Professor Wall will receive the award, at a special ceremony to mark the Society’s President’s Day on June 6 2019. The annual event, held at Burlington House, gives attendees the opportunity to view short talks and presentations from the recipients of the Society’s major medal award winners.
The William Smith medal is given for international excellence in contributions to applied and economic aspects of geoscience. Awardees must have initiated significant contributions, which will normally take the form of published papers and verifiable achievements in the application of geoscience.
Professor Wall said: “I am deeply honoured to receive the William Smith Medal from the Geological Society.
"The award is also a testament to the dedication and inventive work carried out by colleagues at the Camborne School of Mines and collaborating national and international partners. Our recent work on responsible supply of raw materials for clean technologies has been an exciting journey combining geology skills with other research disciplines and working with industry partners."

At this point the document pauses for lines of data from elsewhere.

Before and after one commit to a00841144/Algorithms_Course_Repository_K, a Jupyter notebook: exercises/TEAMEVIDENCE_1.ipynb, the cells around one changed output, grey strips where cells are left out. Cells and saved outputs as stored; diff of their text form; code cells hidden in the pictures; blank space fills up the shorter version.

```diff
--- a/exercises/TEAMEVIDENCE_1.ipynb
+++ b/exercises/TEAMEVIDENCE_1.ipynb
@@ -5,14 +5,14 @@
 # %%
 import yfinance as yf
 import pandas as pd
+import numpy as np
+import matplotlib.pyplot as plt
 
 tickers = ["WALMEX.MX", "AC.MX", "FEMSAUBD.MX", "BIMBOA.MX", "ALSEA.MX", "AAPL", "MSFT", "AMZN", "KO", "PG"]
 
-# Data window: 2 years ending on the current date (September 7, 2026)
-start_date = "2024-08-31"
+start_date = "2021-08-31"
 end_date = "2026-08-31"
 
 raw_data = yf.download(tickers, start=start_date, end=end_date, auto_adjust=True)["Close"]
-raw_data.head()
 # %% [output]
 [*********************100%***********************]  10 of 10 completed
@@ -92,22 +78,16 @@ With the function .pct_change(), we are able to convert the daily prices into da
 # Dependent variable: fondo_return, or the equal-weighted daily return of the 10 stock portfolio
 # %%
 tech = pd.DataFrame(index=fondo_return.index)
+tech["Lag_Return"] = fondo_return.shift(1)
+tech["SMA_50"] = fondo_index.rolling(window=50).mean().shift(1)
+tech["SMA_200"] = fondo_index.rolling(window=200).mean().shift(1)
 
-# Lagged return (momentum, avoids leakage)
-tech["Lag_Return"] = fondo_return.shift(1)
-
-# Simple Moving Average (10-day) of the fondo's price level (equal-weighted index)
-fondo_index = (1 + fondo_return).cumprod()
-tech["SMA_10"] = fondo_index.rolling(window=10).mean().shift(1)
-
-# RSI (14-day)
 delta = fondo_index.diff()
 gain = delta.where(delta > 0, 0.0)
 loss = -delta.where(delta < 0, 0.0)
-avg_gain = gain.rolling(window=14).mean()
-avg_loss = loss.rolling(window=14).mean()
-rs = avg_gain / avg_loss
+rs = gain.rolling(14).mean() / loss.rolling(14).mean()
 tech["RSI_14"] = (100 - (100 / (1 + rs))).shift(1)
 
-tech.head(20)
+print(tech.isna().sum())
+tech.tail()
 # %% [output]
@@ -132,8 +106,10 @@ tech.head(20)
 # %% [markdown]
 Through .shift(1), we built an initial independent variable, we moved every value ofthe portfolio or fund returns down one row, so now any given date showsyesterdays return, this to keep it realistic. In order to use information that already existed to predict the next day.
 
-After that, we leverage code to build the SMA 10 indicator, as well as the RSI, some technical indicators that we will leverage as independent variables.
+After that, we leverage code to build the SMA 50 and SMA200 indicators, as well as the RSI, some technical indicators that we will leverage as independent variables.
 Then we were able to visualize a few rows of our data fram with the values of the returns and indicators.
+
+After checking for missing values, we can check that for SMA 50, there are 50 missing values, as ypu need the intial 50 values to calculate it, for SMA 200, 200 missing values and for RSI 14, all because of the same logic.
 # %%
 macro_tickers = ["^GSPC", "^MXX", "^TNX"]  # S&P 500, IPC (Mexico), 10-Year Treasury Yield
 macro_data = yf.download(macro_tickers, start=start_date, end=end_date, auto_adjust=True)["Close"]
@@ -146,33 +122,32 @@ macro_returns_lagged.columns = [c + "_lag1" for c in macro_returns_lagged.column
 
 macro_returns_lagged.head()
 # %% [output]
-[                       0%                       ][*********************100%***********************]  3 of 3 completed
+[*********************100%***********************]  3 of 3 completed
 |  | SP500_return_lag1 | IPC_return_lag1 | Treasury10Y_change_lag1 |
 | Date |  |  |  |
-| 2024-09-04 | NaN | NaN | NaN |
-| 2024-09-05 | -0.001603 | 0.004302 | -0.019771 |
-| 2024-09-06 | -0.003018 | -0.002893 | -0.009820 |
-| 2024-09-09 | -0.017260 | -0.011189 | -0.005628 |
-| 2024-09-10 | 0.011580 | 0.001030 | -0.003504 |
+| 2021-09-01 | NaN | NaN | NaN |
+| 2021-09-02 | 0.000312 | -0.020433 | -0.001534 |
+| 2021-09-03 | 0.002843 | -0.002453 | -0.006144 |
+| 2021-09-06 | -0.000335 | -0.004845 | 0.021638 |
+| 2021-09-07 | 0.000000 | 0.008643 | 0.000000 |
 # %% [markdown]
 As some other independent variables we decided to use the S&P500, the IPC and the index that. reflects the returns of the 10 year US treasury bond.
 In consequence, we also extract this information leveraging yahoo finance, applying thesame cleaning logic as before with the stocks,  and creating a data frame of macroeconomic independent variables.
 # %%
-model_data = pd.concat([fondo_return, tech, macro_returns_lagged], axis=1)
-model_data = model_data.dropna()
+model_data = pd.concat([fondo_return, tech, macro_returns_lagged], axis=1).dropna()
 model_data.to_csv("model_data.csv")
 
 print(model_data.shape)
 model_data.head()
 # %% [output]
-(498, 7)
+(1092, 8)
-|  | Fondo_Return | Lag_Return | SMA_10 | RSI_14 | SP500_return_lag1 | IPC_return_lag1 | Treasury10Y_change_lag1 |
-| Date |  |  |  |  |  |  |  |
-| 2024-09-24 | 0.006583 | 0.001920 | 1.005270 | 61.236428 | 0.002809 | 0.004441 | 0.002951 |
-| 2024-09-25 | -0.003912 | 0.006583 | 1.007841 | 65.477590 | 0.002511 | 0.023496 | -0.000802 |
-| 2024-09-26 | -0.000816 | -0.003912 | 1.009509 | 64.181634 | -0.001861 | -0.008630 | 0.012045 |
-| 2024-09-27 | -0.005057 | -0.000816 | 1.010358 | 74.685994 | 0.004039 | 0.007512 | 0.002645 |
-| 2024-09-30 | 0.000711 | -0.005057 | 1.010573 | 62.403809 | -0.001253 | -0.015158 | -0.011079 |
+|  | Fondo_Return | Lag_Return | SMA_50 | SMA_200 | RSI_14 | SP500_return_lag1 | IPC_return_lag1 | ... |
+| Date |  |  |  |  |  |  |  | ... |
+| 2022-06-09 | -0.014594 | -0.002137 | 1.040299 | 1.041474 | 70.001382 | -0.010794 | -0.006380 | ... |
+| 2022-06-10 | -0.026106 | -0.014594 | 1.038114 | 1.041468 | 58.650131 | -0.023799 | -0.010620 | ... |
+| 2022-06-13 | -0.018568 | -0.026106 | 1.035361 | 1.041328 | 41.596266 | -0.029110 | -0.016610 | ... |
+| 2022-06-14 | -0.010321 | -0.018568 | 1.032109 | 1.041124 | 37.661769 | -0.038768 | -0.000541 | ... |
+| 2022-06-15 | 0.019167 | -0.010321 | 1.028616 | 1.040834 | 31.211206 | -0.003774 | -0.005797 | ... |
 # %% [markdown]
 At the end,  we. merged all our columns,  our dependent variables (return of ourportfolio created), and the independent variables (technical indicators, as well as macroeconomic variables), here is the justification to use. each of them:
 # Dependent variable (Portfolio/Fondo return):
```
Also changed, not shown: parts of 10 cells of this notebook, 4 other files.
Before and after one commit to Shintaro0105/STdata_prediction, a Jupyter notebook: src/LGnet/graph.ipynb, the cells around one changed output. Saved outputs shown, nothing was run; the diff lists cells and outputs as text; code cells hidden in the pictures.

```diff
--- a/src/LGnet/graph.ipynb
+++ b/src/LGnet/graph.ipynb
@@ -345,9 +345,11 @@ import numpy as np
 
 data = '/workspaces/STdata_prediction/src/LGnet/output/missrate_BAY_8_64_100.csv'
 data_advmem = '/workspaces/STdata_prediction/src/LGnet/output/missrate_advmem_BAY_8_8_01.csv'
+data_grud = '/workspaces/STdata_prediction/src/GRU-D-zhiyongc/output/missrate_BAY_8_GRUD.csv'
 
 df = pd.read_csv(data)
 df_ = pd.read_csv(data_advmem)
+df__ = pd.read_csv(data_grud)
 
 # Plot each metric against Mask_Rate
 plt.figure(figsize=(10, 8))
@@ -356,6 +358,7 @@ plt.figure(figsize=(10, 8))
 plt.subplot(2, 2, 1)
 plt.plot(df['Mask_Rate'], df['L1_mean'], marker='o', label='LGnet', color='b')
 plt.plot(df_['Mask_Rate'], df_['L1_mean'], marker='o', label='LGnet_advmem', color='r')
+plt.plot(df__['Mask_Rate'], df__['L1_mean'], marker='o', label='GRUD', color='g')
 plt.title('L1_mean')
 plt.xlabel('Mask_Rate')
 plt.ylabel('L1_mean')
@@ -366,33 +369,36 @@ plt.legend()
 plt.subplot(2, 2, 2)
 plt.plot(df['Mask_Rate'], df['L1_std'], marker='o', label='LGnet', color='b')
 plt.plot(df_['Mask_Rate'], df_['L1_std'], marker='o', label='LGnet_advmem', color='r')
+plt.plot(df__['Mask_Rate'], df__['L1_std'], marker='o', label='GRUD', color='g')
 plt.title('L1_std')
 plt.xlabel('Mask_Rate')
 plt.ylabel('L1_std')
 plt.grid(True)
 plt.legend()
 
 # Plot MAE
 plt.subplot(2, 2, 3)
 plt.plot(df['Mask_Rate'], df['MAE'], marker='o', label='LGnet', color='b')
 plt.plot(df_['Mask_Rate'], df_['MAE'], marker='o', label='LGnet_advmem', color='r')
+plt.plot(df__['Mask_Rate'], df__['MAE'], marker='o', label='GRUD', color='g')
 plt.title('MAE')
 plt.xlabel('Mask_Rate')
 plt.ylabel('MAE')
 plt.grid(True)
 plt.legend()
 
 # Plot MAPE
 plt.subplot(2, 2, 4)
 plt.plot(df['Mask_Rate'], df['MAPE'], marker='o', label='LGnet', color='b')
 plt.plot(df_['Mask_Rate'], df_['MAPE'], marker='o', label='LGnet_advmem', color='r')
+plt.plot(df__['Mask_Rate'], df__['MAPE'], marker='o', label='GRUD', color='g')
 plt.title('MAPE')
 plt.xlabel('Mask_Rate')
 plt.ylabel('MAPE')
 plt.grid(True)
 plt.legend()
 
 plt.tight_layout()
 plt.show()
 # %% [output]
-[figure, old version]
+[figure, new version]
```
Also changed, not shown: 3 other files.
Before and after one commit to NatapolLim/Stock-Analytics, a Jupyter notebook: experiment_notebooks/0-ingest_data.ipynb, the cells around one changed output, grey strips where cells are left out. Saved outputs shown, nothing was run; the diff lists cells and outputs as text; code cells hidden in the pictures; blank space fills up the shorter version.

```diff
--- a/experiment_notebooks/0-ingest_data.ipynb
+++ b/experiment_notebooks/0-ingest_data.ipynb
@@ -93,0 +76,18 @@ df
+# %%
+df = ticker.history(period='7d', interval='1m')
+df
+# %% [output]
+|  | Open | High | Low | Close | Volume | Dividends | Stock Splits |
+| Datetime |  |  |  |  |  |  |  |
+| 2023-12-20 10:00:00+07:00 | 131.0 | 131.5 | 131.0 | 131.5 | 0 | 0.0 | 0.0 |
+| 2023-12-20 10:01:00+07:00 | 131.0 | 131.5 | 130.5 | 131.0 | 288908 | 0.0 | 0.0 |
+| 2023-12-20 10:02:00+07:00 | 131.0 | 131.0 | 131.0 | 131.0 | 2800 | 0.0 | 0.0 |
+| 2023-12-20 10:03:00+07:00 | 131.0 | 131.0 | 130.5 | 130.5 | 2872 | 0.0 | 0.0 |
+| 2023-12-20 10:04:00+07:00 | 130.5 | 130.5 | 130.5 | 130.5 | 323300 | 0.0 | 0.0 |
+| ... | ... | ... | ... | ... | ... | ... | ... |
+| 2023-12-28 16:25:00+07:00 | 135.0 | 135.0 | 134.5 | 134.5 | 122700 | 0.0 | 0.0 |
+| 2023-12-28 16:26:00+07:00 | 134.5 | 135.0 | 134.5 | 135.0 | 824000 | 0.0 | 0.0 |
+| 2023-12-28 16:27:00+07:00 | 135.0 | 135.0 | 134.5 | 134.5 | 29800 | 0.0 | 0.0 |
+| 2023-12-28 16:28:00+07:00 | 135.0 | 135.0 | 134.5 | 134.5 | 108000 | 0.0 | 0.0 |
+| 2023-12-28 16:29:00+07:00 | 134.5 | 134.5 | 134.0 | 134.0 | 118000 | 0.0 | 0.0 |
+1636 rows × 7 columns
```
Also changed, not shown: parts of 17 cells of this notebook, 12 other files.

Professor Kip Jeffrey, Head of the Camborne School of Mines said: “We are delighted that Frances’ exceptional and pioneering work has been recognised through this award. Her innovative and pioneering work throughout her career has ensured that Frances is, rightly, recognised as one of the leading academics in her field and I am thrilled that she has received the William Smith Medal.”
Founded in 1807, the Geological Society of London is the oldest geological society in the world. Today, it is a world-leading communicator of Earth science – through its scholarly publishing, library and information services, cutting-edge scientific conferences, education activities and outreach to the general public.
It also provides impartial scientific information and evidence to support policy-making and public debate about the challenges facing humanity.
Date: 4 March 2019